Perhaps that means Ellen will lose against Patty after all, but maybe that’s what needs to happen, since Ellen is still letting her integrity be destroyed in order to win this case. It wasn’t just her willingness to let Torben slide, lest their rocking the boat make an enemy of him at an inconvenient time. It was the conversation she had with Chris when he got back into the car with her after getting the upload codes from Rutger. When he expressed some hesitation about leaking the information he’d gotten about the military’s treatment of psychologically troubled soldiers, and mentioned not wanting the leak to hurt her case, Ellen didn’t say “Never mind about the case; this is about you and your life, seeing as how you’re committing a felony and all.” She was quick to point out that the good publicity from the leak would be a boon to her case at a time when she really needs it, essentially goading him into doing it for his own reasons while providing the benefit to her as the last bit of push he needed to go through with it. It was a small moment, but it was further heartbreak for anyone hoping Ellen will be able to pull out of her nosedive of her own volition.
As much as I enjoyed a lot of what went on in this episode, it was little too scatter-shot to really enjoy as an episode. But I was impressed with how much it managed to pack into such a short time (I didn’t even go into the return of Grandpa Lyle, for example) and how it pulled me back from the precipice of all-out indifference following last week’s magic trick.
- As many of you had speculated early on, Patty and Kate are half-sisters.
- It’s hard to watch this episode without wondering how it might have been different if Tom Aldredge was still alive.
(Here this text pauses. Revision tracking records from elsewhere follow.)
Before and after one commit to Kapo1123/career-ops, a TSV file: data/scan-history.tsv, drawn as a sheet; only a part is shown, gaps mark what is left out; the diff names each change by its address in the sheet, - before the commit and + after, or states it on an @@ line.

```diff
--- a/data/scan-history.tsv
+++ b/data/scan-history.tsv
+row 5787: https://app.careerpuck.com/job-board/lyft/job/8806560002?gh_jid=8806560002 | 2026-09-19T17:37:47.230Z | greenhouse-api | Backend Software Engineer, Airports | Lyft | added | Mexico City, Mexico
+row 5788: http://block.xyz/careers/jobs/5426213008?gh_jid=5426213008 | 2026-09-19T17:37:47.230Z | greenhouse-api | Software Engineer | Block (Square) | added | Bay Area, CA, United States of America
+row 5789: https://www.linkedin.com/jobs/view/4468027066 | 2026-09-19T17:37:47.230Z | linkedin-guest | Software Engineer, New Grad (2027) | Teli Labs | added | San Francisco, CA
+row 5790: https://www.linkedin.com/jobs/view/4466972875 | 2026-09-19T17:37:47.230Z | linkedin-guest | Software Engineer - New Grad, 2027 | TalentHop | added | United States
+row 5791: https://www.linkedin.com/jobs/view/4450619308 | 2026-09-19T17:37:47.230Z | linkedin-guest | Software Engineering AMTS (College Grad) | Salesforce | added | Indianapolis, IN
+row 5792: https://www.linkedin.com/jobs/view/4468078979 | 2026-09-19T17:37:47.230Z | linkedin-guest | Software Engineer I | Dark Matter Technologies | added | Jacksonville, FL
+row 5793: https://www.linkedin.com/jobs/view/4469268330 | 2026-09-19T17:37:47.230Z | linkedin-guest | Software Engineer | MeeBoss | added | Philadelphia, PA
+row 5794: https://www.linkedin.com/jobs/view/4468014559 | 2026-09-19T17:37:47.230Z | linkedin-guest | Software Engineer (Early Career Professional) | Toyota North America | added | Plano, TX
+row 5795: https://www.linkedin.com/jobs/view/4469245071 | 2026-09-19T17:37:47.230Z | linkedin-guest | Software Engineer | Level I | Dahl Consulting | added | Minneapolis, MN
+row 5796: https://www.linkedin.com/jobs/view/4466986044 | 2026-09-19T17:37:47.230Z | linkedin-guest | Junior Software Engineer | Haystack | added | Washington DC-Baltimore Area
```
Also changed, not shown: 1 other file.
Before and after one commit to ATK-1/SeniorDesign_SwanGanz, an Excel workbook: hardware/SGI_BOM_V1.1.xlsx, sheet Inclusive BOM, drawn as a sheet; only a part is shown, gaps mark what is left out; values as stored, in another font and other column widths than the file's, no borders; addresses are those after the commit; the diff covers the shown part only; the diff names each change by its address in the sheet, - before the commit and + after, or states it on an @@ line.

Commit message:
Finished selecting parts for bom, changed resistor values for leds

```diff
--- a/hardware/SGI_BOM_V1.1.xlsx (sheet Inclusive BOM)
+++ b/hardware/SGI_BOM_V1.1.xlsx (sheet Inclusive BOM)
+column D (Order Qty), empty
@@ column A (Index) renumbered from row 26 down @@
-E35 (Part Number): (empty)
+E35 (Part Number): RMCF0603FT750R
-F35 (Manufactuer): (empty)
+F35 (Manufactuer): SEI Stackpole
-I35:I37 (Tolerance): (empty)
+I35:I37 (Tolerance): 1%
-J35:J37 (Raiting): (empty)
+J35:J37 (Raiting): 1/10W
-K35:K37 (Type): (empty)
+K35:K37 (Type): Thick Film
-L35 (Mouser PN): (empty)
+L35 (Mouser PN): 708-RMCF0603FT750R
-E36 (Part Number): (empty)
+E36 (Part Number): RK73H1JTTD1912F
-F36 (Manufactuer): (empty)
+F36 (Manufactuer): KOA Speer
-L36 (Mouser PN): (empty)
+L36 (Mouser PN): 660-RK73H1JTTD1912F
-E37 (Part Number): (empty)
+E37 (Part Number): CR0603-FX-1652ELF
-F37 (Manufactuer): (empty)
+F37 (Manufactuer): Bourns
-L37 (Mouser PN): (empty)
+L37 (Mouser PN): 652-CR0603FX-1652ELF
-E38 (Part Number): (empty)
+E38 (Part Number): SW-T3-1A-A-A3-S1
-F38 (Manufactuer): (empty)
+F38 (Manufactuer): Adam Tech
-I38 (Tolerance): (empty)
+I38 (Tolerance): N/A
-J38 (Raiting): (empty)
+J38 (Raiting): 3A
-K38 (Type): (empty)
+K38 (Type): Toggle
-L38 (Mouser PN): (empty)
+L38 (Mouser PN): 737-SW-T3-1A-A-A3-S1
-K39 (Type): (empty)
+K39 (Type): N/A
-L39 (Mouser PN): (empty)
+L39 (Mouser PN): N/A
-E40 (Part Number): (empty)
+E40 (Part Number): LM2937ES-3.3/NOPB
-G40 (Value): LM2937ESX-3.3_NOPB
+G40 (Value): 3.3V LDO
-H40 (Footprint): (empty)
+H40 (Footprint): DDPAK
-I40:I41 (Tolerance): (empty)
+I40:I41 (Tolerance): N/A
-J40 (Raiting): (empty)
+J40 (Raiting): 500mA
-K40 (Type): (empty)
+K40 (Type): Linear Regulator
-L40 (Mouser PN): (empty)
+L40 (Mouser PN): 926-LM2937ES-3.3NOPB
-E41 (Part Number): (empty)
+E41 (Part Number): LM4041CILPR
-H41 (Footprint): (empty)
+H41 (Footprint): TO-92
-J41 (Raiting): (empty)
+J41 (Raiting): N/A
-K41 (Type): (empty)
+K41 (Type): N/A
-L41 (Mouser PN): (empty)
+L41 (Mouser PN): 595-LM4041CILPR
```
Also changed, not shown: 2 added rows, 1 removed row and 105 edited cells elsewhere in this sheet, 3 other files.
I’d imagine they would have wanted to put some new flashback footage in with some never-before-seen Uncle Pete antics.
- Did Stefania give Patrick the pastries Ellen brought for her? Really tacky, Stefania. You don’t take pastries from the victim of an assault and give them to the perpetrator. That’s basic etiquette.
- Patrick is the mysterious man peering over the ledge at Ellen in the alley… and he meets with Patty at the dog park! I wouldn’t have assumed from this alone that Patty was, in fact, responsible for Ellen’s attack without any of the other stuff we got in this episode, but it was interesting all the same.
- I can't officially change my grade on the episode, but now that I know the Patty-is-innocent thing isn't meant to stick, my hindsight grade for "The Storm's Moving In" is an A-.
- Potential alternate titles: “You Made Her What She Is,” “Hating Him Is Enough,” “That Armenian Girl With The Big Tuches.” It’s a shame the official episodes titles aren’t as whimsical as they used to be.